**EXERCISE OBJECTIVE**
If a line of the records contains the string "sigma", copy it out.

(Stored records)
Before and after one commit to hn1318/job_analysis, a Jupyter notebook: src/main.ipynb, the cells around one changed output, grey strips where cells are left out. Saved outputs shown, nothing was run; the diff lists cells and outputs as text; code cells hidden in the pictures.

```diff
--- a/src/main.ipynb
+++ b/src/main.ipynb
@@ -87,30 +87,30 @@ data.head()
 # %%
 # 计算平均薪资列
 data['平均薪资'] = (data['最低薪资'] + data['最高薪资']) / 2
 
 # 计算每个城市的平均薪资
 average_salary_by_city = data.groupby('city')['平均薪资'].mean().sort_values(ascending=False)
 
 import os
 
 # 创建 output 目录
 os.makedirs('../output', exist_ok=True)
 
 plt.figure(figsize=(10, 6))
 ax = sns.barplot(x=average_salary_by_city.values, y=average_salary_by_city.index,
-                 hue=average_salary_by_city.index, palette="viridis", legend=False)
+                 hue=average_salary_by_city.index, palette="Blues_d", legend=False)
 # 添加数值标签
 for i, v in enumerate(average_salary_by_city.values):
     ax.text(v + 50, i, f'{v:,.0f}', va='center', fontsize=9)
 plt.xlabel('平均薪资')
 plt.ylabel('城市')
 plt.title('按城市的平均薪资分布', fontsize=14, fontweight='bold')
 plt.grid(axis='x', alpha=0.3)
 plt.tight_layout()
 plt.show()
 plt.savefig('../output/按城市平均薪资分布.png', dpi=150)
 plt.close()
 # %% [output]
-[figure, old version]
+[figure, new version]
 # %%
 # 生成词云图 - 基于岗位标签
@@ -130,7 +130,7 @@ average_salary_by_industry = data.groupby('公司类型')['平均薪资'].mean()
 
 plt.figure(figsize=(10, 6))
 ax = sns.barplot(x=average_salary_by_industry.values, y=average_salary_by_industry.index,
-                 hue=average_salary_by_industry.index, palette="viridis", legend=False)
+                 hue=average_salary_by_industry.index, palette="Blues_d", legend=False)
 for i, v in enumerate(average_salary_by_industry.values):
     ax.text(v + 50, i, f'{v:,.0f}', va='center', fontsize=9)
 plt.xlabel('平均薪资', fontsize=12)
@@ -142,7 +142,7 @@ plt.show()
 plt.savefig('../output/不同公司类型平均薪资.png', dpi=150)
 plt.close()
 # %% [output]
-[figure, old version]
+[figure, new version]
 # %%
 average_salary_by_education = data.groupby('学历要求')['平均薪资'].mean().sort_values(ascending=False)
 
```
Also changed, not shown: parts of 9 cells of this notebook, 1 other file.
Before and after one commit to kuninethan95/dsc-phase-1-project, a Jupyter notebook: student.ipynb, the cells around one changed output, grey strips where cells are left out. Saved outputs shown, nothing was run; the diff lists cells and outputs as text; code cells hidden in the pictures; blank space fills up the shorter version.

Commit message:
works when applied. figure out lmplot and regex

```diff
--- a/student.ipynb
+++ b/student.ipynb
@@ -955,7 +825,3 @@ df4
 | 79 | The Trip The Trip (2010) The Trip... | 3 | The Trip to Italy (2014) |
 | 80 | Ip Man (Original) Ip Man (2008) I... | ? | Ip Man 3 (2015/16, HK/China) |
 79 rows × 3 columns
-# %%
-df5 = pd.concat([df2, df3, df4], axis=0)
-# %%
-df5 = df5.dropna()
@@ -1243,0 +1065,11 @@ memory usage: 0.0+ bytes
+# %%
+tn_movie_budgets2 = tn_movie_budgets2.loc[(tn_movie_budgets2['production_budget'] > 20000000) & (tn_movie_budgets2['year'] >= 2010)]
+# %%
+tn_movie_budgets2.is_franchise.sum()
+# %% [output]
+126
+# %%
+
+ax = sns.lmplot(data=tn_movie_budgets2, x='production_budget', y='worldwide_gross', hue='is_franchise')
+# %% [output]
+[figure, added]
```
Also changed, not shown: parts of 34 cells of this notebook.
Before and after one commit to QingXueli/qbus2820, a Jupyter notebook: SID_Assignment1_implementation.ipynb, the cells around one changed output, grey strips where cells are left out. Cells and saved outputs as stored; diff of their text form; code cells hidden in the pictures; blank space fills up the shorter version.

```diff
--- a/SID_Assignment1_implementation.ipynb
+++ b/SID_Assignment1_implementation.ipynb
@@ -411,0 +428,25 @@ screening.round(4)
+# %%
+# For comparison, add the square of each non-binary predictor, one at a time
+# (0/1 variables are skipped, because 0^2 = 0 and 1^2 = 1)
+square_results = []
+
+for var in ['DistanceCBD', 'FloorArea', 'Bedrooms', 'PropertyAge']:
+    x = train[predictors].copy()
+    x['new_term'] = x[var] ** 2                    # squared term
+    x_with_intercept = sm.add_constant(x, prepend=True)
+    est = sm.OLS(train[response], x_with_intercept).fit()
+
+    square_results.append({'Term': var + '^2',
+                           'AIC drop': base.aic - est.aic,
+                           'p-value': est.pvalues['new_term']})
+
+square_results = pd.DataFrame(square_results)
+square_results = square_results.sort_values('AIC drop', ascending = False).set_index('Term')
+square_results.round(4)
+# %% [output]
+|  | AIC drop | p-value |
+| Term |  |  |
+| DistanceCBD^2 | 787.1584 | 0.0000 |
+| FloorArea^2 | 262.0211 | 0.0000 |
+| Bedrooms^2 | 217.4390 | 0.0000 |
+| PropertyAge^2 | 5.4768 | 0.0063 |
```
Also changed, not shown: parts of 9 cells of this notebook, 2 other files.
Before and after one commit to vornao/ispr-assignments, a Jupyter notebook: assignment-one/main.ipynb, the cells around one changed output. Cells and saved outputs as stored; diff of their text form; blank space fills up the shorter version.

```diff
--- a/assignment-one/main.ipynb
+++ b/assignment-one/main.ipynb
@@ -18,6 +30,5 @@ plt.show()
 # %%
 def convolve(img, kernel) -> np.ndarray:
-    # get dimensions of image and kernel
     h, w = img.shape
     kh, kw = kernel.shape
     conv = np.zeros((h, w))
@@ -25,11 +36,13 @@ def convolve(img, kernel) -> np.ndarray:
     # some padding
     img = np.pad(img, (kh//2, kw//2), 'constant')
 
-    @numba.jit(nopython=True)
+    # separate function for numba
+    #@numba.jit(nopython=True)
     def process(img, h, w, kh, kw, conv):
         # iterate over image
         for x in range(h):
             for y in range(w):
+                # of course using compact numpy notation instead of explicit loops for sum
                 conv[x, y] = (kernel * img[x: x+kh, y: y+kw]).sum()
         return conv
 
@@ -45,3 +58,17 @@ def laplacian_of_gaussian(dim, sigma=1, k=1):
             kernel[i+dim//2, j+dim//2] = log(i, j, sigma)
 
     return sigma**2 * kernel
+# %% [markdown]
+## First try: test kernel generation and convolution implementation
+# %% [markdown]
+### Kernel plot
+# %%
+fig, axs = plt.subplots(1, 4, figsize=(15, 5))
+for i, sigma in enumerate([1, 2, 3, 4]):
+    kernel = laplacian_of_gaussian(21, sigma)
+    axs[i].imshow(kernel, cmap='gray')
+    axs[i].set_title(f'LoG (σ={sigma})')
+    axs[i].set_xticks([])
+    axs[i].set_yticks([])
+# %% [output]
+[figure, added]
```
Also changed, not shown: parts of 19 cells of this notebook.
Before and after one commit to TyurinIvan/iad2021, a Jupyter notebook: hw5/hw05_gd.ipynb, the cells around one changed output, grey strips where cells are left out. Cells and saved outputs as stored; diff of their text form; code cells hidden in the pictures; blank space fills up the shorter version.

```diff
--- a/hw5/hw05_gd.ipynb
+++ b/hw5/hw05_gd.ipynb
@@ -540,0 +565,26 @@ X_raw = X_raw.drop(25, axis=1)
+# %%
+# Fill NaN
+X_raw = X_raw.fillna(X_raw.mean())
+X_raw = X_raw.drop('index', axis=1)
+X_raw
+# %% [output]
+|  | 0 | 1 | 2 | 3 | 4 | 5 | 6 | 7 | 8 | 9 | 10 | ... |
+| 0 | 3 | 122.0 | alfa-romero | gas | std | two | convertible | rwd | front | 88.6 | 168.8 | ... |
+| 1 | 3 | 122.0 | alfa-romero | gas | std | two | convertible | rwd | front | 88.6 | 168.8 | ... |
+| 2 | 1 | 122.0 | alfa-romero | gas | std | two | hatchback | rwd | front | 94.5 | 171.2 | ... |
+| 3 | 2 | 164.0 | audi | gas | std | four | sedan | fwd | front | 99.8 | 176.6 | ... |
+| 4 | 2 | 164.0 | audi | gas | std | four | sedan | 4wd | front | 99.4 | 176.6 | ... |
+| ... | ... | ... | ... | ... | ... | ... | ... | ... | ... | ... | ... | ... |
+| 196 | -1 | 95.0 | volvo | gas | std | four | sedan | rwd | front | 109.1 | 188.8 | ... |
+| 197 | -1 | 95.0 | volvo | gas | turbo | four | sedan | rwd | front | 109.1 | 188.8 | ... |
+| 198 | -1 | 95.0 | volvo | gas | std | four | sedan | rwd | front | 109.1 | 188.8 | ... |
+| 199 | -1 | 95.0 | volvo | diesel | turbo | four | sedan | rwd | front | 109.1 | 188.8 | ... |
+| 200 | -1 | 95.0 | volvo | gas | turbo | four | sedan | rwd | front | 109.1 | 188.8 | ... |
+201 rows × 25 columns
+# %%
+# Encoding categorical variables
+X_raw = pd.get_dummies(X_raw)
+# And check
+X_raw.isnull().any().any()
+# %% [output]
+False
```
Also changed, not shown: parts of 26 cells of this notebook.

**EXERCISE RESULT**
@@ -45,3 +58,17 @@ def laplacian_of_gaussian(dim, sigma=1, k=1):
             kernel[i+dim//2, j+dim//2] = log(i, j, sigma)
     return sigma**2 * kernel
+for i, sigma in enumerate([1, 2, 3, 4]):
+    kernel = laplacian_of_gaussian(21, sigma)
+    axs[i].set_title(f'LoG (σ={sigma})')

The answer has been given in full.